WORK TASK:
Look over the material for the string "maintenance". Copy every line where it turns up.

DATA SHOWN:
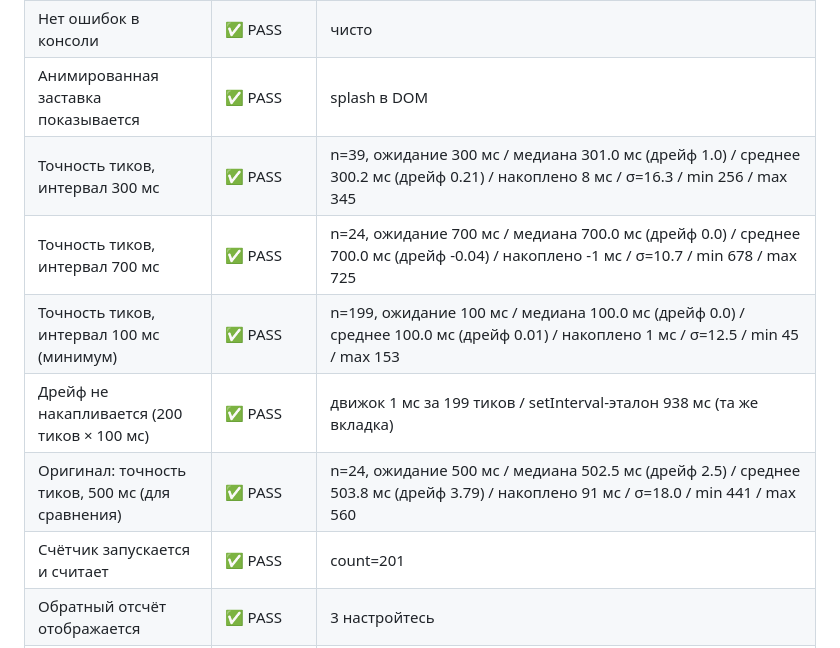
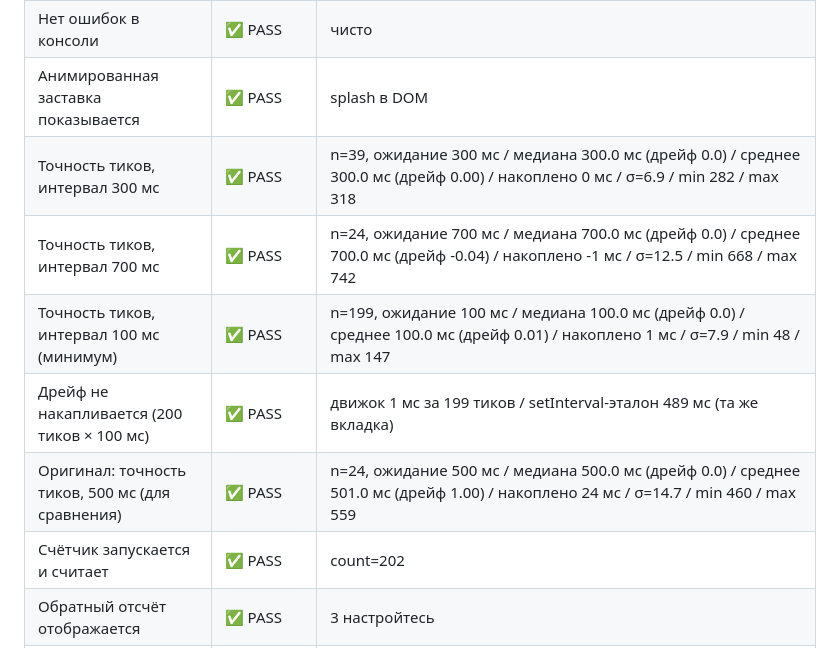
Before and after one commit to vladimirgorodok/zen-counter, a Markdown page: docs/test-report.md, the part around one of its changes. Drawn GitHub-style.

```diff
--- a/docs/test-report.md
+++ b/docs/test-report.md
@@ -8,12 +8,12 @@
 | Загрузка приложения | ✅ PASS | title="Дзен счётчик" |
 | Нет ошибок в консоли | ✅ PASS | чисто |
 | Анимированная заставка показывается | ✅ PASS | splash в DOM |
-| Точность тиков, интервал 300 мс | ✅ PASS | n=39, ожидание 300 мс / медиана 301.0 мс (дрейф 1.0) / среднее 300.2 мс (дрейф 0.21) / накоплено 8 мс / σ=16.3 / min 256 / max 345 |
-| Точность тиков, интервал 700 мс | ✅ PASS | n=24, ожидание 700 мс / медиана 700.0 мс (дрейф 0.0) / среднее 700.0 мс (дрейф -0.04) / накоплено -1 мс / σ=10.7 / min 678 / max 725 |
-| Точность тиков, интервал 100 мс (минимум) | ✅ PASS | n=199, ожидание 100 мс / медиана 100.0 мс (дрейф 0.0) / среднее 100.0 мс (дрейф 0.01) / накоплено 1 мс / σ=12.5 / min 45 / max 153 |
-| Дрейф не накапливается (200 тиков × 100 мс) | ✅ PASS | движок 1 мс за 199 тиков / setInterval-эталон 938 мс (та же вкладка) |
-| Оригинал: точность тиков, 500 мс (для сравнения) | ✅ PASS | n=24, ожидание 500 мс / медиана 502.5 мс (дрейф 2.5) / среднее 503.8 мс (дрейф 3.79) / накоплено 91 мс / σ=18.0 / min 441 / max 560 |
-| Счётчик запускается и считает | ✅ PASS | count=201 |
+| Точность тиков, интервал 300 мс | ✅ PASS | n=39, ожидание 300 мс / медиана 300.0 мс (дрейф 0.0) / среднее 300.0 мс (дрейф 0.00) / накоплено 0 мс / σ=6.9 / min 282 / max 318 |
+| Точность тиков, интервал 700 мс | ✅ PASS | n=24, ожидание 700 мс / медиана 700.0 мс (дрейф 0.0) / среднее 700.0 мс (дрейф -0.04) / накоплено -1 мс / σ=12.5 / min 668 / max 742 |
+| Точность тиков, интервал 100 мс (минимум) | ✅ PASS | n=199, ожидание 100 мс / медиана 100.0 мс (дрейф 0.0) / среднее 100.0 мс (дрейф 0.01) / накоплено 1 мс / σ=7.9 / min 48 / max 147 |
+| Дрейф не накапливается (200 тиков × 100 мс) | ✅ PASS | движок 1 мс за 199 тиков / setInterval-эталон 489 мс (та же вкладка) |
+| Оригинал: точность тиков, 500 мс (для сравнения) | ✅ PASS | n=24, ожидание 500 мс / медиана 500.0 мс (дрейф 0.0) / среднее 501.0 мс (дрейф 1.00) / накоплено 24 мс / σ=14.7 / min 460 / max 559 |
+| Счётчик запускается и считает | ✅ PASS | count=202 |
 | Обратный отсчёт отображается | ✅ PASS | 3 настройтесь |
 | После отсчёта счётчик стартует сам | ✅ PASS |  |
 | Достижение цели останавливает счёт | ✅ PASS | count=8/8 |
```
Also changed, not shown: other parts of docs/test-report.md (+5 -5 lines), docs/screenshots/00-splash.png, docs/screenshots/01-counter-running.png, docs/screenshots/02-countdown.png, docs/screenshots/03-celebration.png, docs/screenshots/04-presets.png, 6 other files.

==

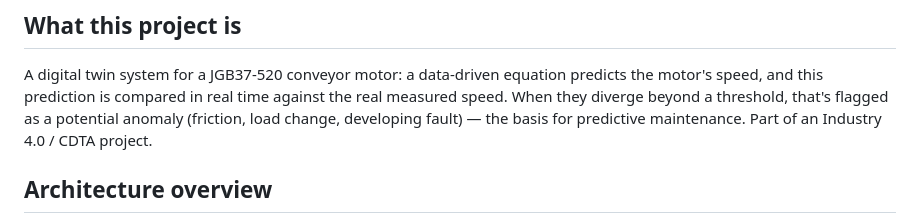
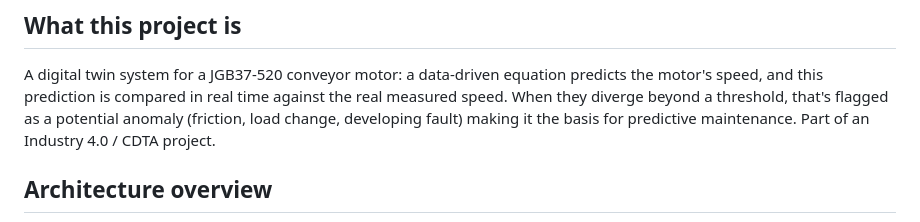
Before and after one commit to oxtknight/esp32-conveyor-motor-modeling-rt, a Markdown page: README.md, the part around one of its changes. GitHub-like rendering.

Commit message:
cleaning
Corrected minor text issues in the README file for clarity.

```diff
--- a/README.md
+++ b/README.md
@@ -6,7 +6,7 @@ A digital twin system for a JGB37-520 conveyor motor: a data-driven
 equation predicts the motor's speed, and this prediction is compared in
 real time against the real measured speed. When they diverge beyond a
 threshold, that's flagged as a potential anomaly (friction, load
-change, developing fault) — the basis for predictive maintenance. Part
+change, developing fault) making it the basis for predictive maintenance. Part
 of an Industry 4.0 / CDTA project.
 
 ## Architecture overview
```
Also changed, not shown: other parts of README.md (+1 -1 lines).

...

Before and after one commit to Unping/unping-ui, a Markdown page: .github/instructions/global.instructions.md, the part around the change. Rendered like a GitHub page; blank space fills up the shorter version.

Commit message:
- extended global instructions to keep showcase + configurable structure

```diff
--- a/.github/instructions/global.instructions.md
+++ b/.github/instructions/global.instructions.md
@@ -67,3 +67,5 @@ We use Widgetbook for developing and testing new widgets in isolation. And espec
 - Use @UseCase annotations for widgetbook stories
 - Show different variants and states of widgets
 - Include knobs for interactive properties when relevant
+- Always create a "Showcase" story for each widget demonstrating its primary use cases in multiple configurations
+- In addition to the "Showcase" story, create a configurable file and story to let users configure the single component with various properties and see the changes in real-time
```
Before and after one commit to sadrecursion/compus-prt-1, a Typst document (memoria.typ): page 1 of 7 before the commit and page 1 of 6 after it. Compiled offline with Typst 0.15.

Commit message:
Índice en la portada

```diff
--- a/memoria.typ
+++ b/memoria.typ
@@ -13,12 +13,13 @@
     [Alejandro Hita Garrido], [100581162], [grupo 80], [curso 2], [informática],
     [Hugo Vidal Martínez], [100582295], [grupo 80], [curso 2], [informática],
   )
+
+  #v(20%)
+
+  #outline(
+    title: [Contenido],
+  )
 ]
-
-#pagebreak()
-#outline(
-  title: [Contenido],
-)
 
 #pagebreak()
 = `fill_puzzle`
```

WRITTEN ANSWER:
-change, developing fault) — the basis for predictive maintenance. Part
+change, developing fault) making it the basis for predictive maintenance. Part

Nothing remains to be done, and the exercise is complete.